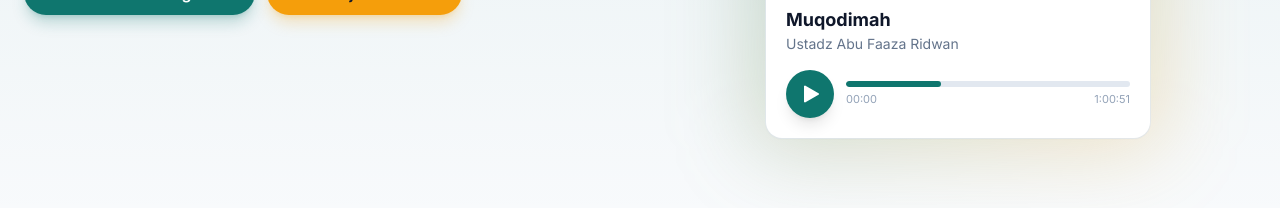
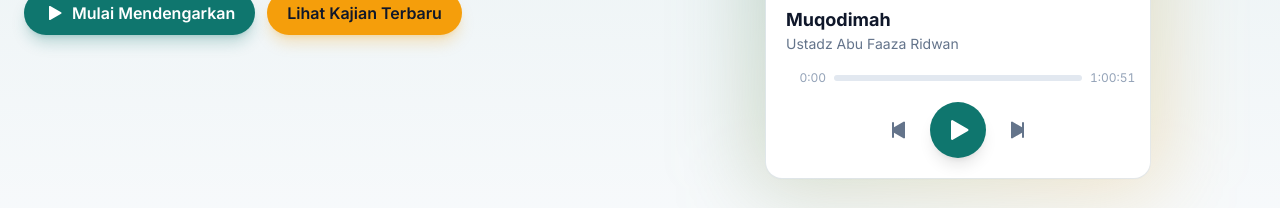
Before and after one commit to zakyfahreza/muslimsolo_audio, a React (Vite) app: page / in a window 1280 px wide. Shown: the part 538-746 px from the top of the page. Built offline with nearby package versions, Linux system fonts and the light colour scheme; no server answers.

Commit message:
feat(home): hero player interaktif (play/seek/skip/speed)

```diff
--- a/src/pages/HomePage.tsx
+++ b/src/pages/HomePage.tsx
@@ -5,7 +5,17 @@ import { SectionHeader } from '../components/SectionHeader';
 import { KajianGrid } from '../components/KajianGrid';
 import { Cover } from '../components/Cover';
 import { Equalizer } from '../components/Equalizer';
-import { PlayIcon, PauseIcon, BookIcon, ClockIcon, ChevronRightIcon } from '../components/icons';
+import { SeekBar } from '../components/SeekBar';
+import { SpeedControl } from '../components/SpeedControl';
+import {
+  PlayIcon,
+  PauseIcon,
+  NextIcon,
+  PrevIcon,
+  BookIcon,
+  ClockIcon,
+  ChevronRightIcon,
+} from '../components/icons';
 import { ALL_KAJIAN, getKitabStats } from '../lib/data';
 import { usePlayerStore } from '../store/playerStore';
 import { useLibraryStore } from '../store/libraryStore';
@@ -17,16 +27,45 @@ function HeroPlayerCard() {
   const featured = ALL_KAJIAN[0];
   const playKajian = usePlayerStore((s) => s.playKajian);
   const togglePlay = usePlayerStore((s) => s.togglePlay);
+  const next = usePlayerStore((s) => s.next);
+  const previous = usePlayerStore((s) => s.previous);
   const isPlaying = usePlayerStore((s) => s.isPlaying);
   const currentId = usePlayerStore((s) => s.current()?.id);
-  if (!featured) return null;
+
+  if (!featured) {
+    return (
+      <div className="relative mx-auto w-full max-w-sm">
+        <div className="absolute -inset-4 -z-10 rounded-[2rem] bg-gradient-to-br from-brand-primary/30 to-brand-accent/20 blur-2xl" />
+        <div className="card flex flex-col items-center gap-3 p-8 text-center">
+          <span className="grid h-14 w-14 place-items-center rounded-2xl bg-brand-primary/10 text-brand-primary dark:bg-brand-accent/10 dark:text-brand-accent">
+            <PlayIcon className="h-6 w-6" />
+          </span>
+          <p className="font-semibold text-slate-700 dark:text-slate-200">Belum ada kajian</p>
+          <p className="text-sm text-slate-500 dark:text-slate-400">
+            Telusuri kitab untuk mulai mendengarkan.
+          </p>
+          <Link to="/kitab" className="btn-primary mt-2">
+            <BookIcon className="h-5 w-5" />
+            Lihat Kitab
+          </Link>
+        </div>
+      </div>
+    );
+  }
+
   const isActive = currentId === featured.id;
   const isThisPlaying = isActive && isPlaying;
+
+  const handlePlay = () => {
+    if (isActive) togglePlay();
+    else playKajian(featured, ALL_KAJIAN);
+  };
 
   return (
     <div className="relative mx-auto w-full max-w-sm">
       <div className="absolute -inset-4 -z-10 rounded-[2rem] bg-gradient-to-br from-brand-primary/30 to-brand-accent/20 blur-2xl" />
       <div className="card overflow-hidden p-4 sm:p-5">
+        <Link to={`/kajian/${featured.id}`} className="block">
           <div className="relative overflow-hidden rounded-2xl">
             <Cover
               src={featured.cover}
@@ -41,34 +80,64 @@ function HeroPlayerCard() {
               </span>
             )}
           </div>
+        </Link>
+
         <div className="mt-4">
           <p className="text-xs font-semibold uppercase tracking-wide text-brand-primary dark:text-brand-accent">
             Terbaru
           </p>
-          <h3 className="mt-1 line-clamp-2 text-lg font-bold text-slate-900 dark:text-white">
+          <Link to={`/kajian/${featured.id}`}>
+            <h3 className="mt-1 line-clamp-2 text-lg font-bold text-slate-900 hover:text-brand-primary dark:text-white dark:hover:text-brand-accent">
               {featured.title}
             </h3>
+          </Link>
           <p className="text-sm text-slate-500 dark:text-slate-400">{featured.speaker}</p>
         </div>
 
-        <div className="mt-4 flex items-center gap-3">
+        {/* Seek bar — live when this track is active, otherwise a hint. */}
+        <div className="mt-4">
+          {isActive ? (
+            <SeekBar showTime />
+          ) : (
+            <div className="flex items-center gap-2">
+              <span className="w-10 text-right text-xs tabular-nums text-slate-400">0:00</span>
+              <div className="h-1.5 flex-1 overflow-hidden rounded-full bg-slate-200 dark:bg-slate-700" />
+              <span className="w-10 text-xs tabular-nums text-slate-400">{featured.duration}</span>
+            </div>
+          )}
+        </div>
+
+        {/* Controls */}
+        <div className="mt-4 flex items-center justify-center gap-5">
           <button
-            onClick={() => (isActive ? togglePlay() : playKajian(featured, ALL_KAJIAN))}
-            className="grid h-12 w-12 place-items-center rounded-full bg-brand-primary text-white shadow-lg transition hover:scale-105 dark:bg-brand-accent dark:text-slate-900"
+            onClick={previous}
+            aria-label="Sebelumnya"
+            className="text-slate-500 transition hover:text-brand-primary dark:text-slate-300 dark:hover:text-brand-accent"
+          >
+            <PrevIcon className="h-6 w-6" />
+          </button>
+          <button
+            onClick={handlePlay}
+            className="grid h-14 w-14 place-items-center rounded-full bg-brand-primary text-white shadow-lg transition hover:scale-105 dark:bg-brand-accent dark:text-slate-900"
             aria-label={isThisPlaying ? 'Jeda' : 'Putar'}
           >
-            {isThisPlaying ? <PauseIcon className="h-6 w-6" /> : <PlayIcon className="h-6 w-6" />}
+            {isThisPlaying ? <PauseIcon className="h-7 w-7" /> : <PlayIcon className="h-7 w-7" />}
           </button>
-          <div className="flex-1">
-            <div className="h-1.5 w-full overflow-hidden rounded-full bg-slate-200 dark:bg-slate-700">
-              <div className="h-full w-1/3 rounded-full bg-brand-primary dark:bg-brand-accent" />
+          <button
+            onClick={next}
+            aria-label="Berikutnya"
+            className="text-slate-500 transition hover:text-brand-primary dark:text-slate-300 dark:hover:text-brand-accent"
+          >
+            <NextIcon className="h-6 w-6" />
+          </button>
         </div>
-            <div className="mt-1 flex justify-between text-[11px] text-slate-400">
-              <span>00:00</span>
-              <span>{featured.duration}</span>
+
+        {/* Speed (only meaningful while active) */}
+        {isActive && (
+          <div className="mt-4 flex justify-center">
+            <SpeedControl />
           </div>
-          </div>
-        </div>
+        )}
       </div>
     </div>
   );
```
Lines whose indentation alone changed are shown as unchanged.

What you are asked to do: Each record should be written out exactly, and each image should be omitted.

Exercise result:
Before and after one commit to zakyfahreza/muslimsolo_audio, a React (Vite) app: page / in a window 1280 px wide. Shown: the part 538-746 px from the top of the page. Built offline with nearby package versions, Linux system fonts and the light colour scheme; no server answers.

Commit message:
feat(home): hero player interaktif (play/seek/skip/speed)

```diff
--- a/src/pages/HomePage.tsx
+++ b/src/pages/HomePage.tsx
@@ -5,7 +5,17 @@ import { SectionHeader } from '../components/SectionHeader';
 import { KajianGrid } from '../components/KajianGrid';
 import { Cover } from '../components/Cover';
 import { Equalizer } from '../components/Equalizer';
-import { PlayIcon, PauseIcon, BookIcon, ClockIcon, ChevronRightIcon } from '../components/icons';
+import { SeekBar } from '../components/SeekBar';
+import { SpeedControl } from '../components/SpeedControl';
+import {
+  PlayIcon,
+  PauseIcon,
+  NextIcon,
+  PrevIcon,
+  BookIcon,
+  ClockIcon,
+  ChevronRightIcon,
+} from '../components/icons';
 import { ALL_KAJIAN, getKitabStats } from '../lib/data';
 import { usePlayerStore } from '../store/playerStore';
 import { useLibraryStore } from '../store/libraryStore';
@@ -17,16 +27,45 @@ function HeroPlayerCard() {
   const featured = ALL_KAJIAN[0];
   const playKajian = usePlayerStore((s) => s.playKajian);
   const togglePlay = usePlayerStore((s) => s.togglePlay);
+  const next = usePlayerStore((s) => s.next);
+  const previous = usePlayerStore((s) => s.previous);
   const isPlaying = usePlayerStore((s) => s.isPlaying);
   const currentId = usePlayerStore((s) => s.current()?.id);
-  if (!featured) return null;
+
+  if (!featured) {
+    return (
+      <div className="relative mx-auto w-full max-w-sm">
+        <div className="absolute -inset-4 -z-10 rounded-[2rem] bg-gradient-to-br from-brand-primary/30 to-brand-accent/20 blur-2xl" />
+        <div className="card flex flex-col items-center gap-3 p-8 text-center">
+          <span className="grid h-14 w-14 place-items-center rounded-2xl bg-brand-primary/10 text-brand-primary dark:bg-brand-accent/10 dark:text-brand-accent">
+            <PlayIcon className="h-6 w-6" />
+          </span>
+          <p className="font-semibold text-slate-700 dark:text-slate-200">Belum ada kajian</p>
+          <p className="text-sm text-slate-500 dark:text-slate-400">
+            Telusuri kitab untuk mulai mendengarkan.
+          </p>
+          <Link to="/kitab" className="btn-primary mt-2">
+            <BookIcon className="h-5 w-5" />
+            Lihat Kitab
+          </Link>
+        </div>
+      </div>
+    );
+  }
+
   const isActive = currentId === featured.id;
   const isThisPlaying = isActive && isPlaying;
+
+  const handlePlay = () => {
+    if (isActive) togglePlay();
+    else playKajian(featured, ALL_KAJIAN);
+  };
 
   return (
     <div className="relative mx-auto w-full max-w-sm">
       <div className="absolute -inset-4 -z-10 rounded-[2rem] bg-gradient-to-br from-brand-primary/30 to-brand-accent/20 blur-2xl" />
       <div className="card overflow-hidden p-4 sm:p-5">
+        <Link to={`/kajian/${featured.id}`} className="block">
           <div className="relative overflow-hidden rounded-2xl">
             <Cover
               src={featured.cover}
@@ -41,34 +80,64 @@ function HeroPlayerCard() {
               </span>
             )}
           </div>
+        </Link>
+
         <div className="mt-4">
           <p className="text-xs font-semibold uppercase tracking-wide text-brand-primary dark:text-brand-accent">
             Terbaru
           </p>
-          <h3 className="mt-1 line-clamp-2 text-lg font-bold text-slate-900 dark:text-white">
+          <Link to={`/kajian/${featured.id}`}>
+            <h3 className="mt-1 line-clamp-2 text-lg font-bold text-slate-900 hover:text-brand-primary dark:text-white dark:hover:text-brand-accent">
               {featured.title}
             </h3>
+          </Link>
           <p className="text-sm text-slate-500 dark:text-slate-400">{featured.speaker}</p>
         </div>
 
-        <div className="mt-4 flex items-center gap-3">
+        {/* Seek bar — live when this track is active, otherwise a hint. */}
+        <div className="mt-4">
+          {isActive ? (
+            <SeekBar showTime />
+          ) : (
+            <div className="flex items-center gap-2">
+              <span className="w-10 text-right text-xs tabular-nums text-slate-400">0:00</span>
+              <div className="h-1.5 flex-1 overflow-hidden rounded-full bg-slate-200 dark:bg-slate-700" />
+              <span className="w-10 text-xs tabular-nums text-slate-400">{featured.duration}</span>
+            </div>
+          )}
+        </div>
+
+        {/* Controls */}
+        <div className="mt-4 flex items-center justify-center gap-5">
           <button
-            onClick={() => (isActive ? togglePlay() : playKajian(featured, ALL_KAJIAN))}
-            className="grid h-12 w-12 place-items-center rounded-full bg-brand-primary text-white shadow-lg transition hover:scale-105 dark:bg-brand-accent dark:text-slate-900"
+            onClick={previous}
+            aria-label="Sebelumnya"
+            className="text-slate-500 transition hover:text-brand-primary dark:text-slate-300 dark:hover:text-brand-accent"
+          >
+            <PrevIcon className="h-6 w-6" />
+          </button>
+          <button
+            onClick={handlePlay}
+            className="grid h-14 w-14 place-items-center rounded-full bg-brand-primary text-white shadow-lg transition hover:scale-105 dark:bg-brand-accent dark:text-slate-900"
             aria-label={isThisPlaying ? 'Jeda' : 'Putar'}
           >
-            {isThisPlaying ? <PauseIcon className="h-6 w-6" /> : <PlayIcon className="h-6 w-6" />}
+            {isThisPlaying ? <PauseIcon className="h-7 w-7" /> : <PlayIcon className="h-7 w-7" />}
           </button>
-          <div className="flex-1">
-            <div className="h-1.5 w-full overflow-hidden rounded-full bg-slate-200 dark:bg-slate-700">
-              <div className="h-full w-1/3 rounded-full bg-brand-primary dark:bg-brand-accent" />
+          <button
+            onClick={next}
+            aria-label="Berikutnya"
+            className="text-slate-500 transition hover:text-brand-primary dark:text-slate-300 dark:hover:text-brand-accent"
+          >
+            <NextIcon className="h-6 w-6" />
+          </button>
         </div>
-            <div className="mt-1 flex justify-between text-[11px] text-slate-400">
-              <span>00:00</span>
-              <span>{featured.duration}</span>
+
+        {/* Speed (only meaningful while active) */}
+        {isActive && (
+          <div className="mt-4 flex justify-center">
+            <SpeedControl />
           </div>
-          </div>
-        </div>
+        )}
       </div>
     </div>
   );
```
Lines whose indentation alone changed are shown as unchanged.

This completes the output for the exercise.